October 19, 2005

Amtrak's board has decided to remove the Northeast corridor that runs from Washington to Boston from the rest of the system by January 2006 -- pending congressional approval -- and turn in over to a government consortium, says Investor's Business Daily (IBD).

Amtrak -- a government corporation created because private rail systems could no longer make money on passenger routes -- will still operate the trains but will not have to spend the billions that are needed to build and repair bridges, rails and power systems up and down the corridor; those costs will be paid by the federal government and the states the rail runs through, says IBD.

But, Amtrak is already heavily subsidized by taxpayers, says IBD:

  • Washington budgeted $1.2 billion for the so-called private company last year.
  • The Senate is ready to give it $1.4 billion next year.
  • Since 1971, when it began service, it has sucked down $30 billion in taxpayer dollars; each year, it's a money loser.

Moreover, Amtrak has been in the red because it moves passengers along unprofitable routes, says IBD:

  • The Transportation Department says the Sunset Limited from Los Angeles to Orlando loses $466 on each passenger.
  • Amtrak spends $3 for every $1 in ticket revenue on some routes.
  • During the first year of the Reagan administration, Amtrak could only generate enough cash to pay for 40 percent of its operating budget; by the first year Reagan was out of office, it was doing better, but its revenue was less than three-fourths of what it spent.

Instead of reshuffling, the White House should consider selling off the Northeast corridor, thus making the first move in a full privatization of the entire system, says IBD.
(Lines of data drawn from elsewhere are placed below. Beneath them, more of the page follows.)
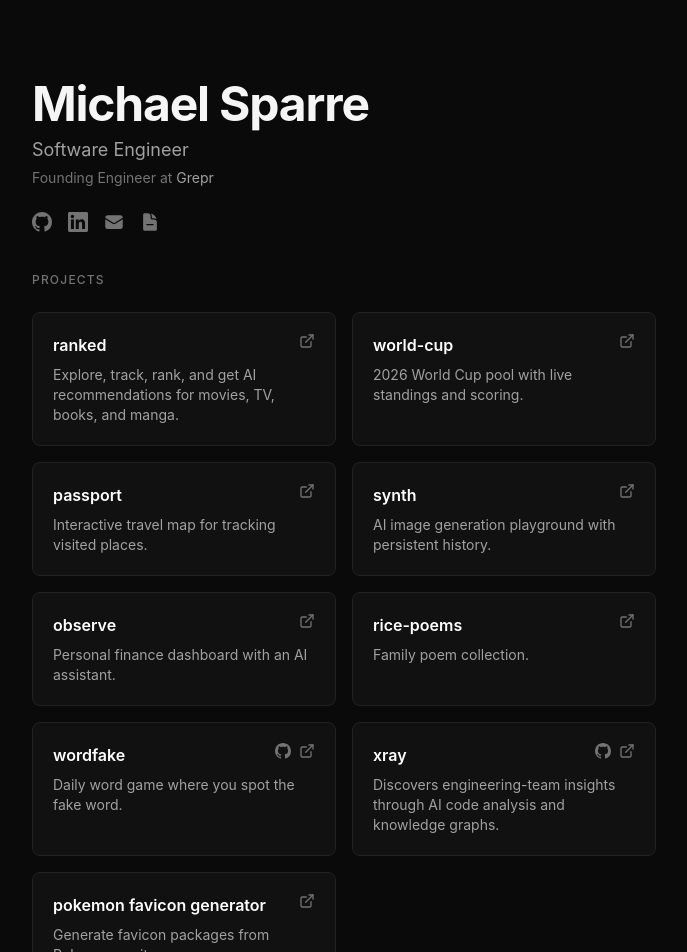
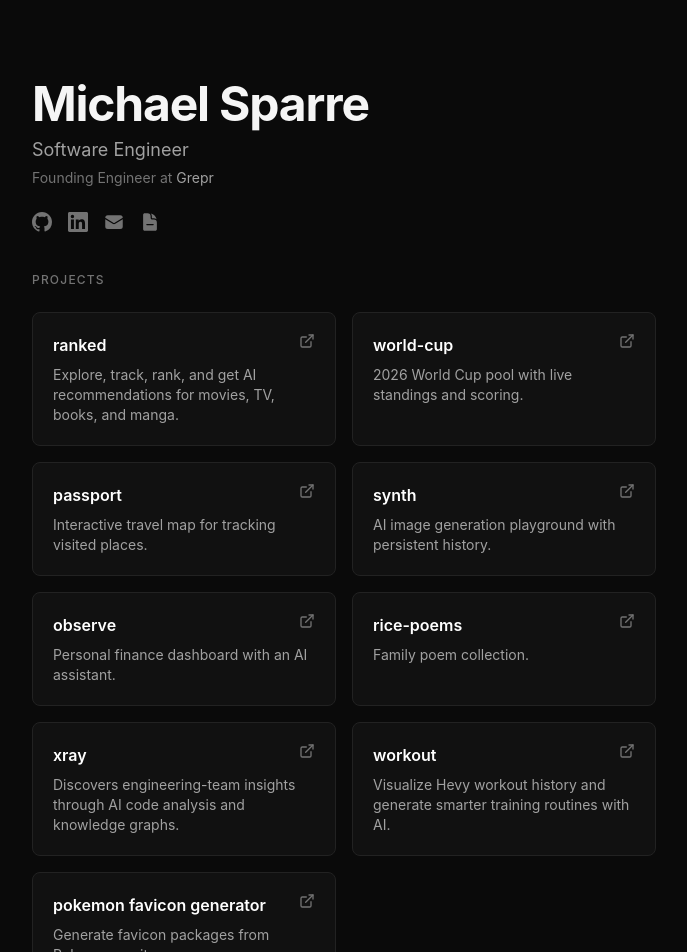
Before and after one commit to micsparre/micsparre.github.io, a React (Vite) app: page / in a window 1280 px wide. Shown: the top 952 px of the page, without its empty margins (296-983 px from the left). Built offline with nearby package versions, Linux system fonts and the light colour scheme.

Commit message:
Update portfolio project cards

```diff
--- a/src/components/Projects.tsx
+++ b/src/components/Projects.tsx
@@ -35,16 +35,14 @@ const projects: Project[] = [
     url: "https://rice.michaelsparre.com",
   },
   {
-    name: "wordfake",
-    description: "Daily word game where you spot the fake word.",
-    url: "https://wordfake.com",
-    github: "https://github.com/micsparre/wordfake",
-  },
-  {
     name: "xray",
     description: "Discovers engineering-team insights through AI code analysis and knowledge graphs.",
     url: "https://xray.michaelsparre.com",
-    github: "https://github.com/micsparre/xray",
+  },
+  {
+    name: "workout",
+    description: "Visualize Hevy workout history and generate smarter training routines with AI.",
+    url: "https://workout.michaelsparre.com",
   },
   {
     name: "pokemon favicon generator",
```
Source: Editorial, "Amtrak Off The Rails," Investor's Business Daily, October 14, 2005.


Browse more articles on Tax and Spending Issues